─── Supplied records

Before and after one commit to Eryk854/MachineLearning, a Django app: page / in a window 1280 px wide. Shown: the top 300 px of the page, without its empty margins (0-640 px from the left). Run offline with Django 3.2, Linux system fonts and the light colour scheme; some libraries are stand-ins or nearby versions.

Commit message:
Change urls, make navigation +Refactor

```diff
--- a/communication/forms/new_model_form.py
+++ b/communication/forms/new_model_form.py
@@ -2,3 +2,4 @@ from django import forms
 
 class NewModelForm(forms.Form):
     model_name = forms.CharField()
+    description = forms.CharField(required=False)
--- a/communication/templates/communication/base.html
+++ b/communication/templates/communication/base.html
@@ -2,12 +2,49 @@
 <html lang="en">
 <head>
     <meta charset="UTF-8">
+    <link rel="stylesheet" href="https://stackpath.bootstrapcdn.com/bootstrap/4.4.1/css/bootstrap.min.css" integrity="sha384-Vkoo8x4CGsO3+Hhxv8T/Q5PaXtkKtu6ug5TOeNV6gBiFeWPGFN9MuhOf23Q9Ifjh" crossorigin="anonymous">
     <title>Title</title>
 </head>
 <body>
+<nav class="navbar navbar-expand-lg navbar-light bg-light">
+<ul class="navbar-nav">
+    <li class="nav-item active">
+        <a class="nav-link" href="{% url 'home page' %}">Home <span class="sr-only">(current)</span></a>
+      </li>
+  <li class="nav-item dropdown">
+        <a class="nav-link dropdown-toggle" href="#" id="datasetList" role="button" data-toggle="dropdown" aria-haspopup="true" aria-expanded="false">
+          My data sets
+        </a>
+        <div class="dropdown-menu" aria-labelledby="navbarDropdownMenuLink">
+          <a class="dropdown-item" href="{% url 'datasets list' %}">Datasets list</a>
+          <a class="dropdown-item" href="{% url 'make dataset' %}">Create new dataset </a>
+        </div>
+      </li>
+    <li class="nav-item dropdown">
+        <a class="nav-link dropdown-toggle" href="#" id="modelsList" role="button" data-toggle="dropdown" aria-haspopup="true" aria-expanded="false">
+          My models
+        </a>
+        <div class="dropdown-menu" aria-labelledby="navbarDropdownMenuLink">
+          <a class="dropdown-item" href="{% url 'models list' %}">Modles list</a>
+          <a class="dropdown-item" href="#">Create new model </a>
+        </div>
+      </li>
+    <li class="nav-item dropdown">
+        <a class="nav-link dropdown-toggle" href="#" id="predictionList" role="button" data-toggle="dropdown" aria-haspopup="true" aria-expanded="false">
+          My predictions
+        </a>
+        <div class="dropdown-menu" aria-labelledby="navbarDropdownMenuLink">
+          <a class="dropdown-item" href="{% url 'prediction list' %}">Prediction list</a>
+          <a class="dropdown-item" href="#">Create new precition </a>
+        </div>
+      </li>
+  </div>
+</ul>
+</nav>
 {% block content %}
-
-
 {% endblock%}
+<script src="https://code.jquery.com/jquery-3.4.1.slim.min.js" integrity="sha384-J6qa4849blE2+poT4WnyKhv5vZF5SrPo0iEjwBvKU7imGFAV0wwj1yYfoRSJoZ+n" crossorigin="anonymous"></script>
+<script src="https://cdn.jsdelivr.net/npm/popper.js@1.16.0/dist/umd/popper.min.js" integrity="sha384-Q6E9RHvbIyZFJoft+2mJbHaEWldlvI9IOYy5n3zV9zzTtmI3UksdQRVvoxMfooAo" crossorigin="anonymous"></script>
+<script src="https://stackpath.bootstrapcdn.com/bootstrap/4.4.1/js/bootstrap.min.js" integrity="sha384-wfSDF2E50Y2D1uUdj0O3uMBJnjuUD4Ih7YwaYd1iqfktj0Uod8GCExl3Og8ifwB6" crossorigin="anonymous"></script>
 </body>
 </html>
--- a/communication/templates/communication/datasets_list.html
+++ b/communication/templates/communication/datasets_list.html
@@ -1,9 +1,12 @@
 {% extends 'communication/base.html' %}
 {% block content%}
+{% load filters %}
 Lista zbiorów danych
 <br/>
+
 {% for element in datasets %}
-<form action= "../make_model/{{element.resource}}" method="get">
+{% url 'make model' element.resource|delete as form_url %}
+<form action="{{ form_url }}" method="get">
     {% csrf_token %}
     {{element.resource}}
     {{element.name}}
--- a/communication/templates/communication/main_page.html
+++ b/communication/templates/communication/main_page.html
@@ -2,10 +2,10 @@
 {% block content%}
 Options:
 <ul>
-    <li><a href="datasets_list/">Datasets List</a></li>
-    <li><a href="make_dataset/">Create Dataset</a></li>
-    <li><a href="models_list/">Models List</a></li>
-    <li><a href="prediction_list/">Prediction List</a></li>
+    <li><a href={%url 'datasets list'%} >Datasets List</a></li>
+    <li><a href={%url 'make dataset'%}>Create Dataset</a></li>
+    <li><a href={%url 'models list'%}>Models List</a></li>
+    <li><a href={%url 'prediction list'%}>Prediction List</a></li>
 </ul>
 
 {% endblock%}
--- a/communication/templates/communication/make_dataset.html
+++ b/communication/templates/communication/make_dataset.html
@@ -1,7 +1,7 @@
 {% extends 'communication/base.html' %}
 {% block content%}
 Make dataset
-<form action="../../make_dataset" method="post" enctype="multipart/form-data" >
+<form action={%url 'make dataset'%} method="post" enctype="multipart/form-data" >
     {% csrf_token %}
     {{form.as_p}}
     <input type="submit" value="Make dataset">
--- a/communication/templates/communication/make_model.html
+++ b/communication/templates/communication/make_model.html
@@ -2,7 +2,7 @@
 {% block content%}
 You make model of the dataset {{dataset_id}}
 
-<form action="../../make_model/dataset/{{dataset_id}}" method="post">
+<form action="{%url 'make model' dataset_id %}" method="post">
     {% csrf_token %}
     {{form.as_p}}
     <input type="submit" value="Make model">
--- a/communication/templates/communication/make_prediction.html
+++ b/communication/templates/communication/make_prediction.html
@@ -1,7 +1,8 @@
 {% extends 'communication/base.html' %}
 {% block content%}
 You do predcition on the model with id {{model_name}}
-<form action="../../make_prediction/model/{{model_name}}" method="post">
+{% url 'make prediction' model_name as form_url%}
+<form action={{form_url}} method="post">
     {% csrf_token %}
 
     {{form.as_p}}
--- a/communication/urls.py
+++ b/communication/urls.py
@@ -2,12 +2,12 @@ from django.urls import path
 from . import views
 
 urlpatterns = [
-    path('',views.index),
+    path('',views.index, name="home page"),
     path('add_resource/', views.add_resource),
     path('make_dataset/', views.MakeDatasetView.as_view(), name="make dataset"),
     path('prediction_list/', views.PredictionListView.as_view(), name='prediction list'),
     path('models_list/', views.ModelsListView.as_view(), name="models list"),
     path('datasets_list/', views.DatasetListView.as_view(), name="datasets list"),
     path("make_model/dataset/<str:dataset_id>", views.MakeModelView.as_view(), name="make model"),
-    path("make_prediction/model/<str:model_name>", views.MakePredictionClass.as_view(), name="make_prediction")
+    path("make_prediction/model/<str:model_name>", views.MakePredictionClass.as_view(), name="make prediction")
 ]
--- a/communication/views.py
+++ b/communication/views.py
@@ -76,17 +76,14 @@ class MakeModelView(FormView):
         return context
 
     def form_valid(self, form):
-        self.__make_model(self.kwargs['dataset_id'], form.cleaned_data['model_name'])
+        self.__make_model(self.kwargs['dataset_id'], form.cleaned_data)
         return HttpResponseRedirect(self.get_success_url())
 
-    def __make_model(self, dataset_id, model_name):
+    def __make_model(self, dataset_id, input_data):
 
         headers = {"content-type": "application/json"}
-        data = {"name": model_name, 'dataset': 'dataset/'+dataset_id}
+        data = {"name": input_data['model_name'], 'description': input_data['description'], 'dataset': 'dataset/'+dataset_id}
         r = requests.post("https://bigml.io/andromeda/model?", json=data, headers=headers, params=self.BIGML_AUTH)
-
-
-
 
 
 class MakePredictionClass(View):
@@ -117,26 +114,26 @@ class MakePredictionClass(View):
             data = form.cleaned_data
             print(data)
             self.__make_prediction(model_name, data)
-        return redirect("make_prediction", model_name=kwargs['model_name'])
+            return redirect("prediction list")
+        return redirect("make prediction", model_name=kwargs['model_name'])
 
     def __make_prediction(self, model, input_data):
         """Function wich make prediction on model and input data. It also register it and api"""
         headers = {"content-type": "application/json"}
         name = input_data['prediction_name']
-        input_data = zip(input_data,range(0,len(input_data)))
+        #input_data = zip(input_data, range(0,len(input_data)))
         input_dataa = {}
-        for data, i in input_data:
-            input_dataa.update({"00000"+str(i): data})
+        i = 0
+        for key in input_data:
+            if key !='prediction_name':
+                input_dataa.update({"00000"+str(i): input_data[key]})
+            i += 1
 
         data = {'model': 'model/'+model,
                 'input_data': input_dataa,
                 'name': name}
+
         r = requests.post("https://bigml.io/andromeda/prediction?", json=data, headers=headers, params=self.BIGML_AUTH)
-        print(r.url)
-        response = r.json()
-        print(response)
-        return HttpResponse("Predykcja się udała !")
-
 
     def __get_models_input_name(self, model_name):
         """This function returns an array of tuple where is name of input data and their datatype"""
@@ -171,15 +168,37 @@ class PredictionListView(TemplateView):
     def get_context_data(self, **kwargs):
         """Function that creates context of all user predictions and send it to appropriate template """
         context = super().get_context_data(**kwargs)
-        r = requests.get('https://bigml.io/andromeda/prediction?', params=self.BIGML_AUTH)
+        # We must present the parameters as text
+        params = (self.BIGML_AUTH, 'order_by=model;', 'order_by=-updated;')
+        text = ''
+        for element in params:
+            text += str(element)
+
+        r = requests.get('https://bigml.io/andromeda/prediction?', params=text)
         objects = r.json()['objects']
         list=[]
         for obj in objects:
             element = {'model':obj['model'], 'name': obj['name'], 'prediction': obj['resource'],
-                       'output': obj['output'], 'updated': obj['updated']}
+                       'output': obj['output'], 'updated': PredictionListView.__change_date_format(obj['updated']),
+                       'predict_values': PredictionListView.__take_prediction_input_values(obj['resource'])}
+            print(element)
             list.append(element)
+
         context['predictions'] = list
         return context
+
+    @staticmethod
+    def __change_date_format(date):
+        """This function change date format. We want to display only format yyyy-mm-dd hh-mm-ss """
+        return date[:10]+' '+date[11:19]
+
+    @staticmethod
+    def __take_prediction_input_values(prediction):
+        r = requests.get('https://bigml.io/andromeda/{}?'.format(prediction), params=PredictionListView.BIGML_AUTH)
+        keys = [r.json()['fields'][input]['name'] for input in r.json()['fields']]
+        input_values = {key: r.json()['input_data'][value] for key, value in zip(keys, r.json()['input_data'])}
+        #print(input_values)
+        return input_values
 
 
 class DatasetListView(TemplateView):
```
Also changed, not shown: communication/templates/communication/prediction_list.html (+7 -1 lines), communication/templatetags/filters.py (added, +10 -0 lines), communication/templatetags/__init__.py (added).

──────

Determine how many lines of the listing above include the word "forms", and report that number only.

- [Final answer]:
6